┌────────
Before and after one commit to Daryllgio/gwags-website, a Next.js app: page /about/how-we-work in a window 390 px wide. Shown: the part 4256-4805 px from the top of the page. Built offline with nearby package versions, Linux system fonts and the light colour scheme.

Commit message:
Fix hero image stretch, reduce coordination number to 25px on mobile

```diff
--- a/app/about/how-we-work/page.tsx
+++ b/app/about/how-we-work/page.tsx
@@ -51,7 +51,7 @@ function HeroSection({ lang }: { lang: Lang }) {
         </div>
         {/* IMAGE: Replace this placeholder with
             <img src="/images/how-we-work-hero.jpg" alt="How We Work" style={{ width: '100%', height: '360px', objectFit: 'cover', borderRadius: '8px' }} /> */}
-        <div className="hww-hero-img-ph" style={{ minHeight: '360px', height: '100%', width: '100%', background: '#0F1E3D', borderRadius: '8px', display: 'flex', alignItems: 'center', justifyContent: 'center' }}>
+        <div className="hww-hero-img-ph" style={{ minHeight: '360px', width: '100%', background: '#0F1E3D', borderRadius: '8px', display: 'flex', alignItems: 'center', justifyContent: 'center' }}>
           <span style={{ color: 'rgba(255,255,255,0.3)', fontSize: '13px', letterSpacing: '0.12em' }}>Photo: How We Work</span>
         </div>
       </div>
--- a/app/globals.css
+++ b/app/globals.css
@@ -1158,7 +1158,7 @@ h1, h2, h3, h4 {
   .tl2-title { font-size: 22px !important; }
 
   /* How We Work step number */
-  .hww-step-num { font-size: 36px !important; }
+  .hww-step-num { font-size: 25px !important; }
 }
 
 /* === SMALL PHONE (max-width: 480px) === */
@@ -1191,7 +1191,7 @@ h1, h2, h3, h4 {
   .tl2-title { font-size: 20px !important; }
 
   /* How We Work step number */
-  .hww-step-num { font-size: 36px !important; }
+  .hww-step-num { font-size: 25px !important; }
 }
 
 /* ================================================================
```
└────────
• REQUIRED ACTION: Go through the listing, and whenever a line contains the string "with", copy that line.

• RESULT FOR THIS TASK:
Before and after one commit to Daryllgio/gwags-website, a Next.js app: page /about/how-we-work in a window 390 px wide. Shown: the part 4256-4805 px from the top of the page. Built offline with nearby package versions, Linux system fonts and the light colour scheme.
         {/* IMAGE: Replace this placeholder with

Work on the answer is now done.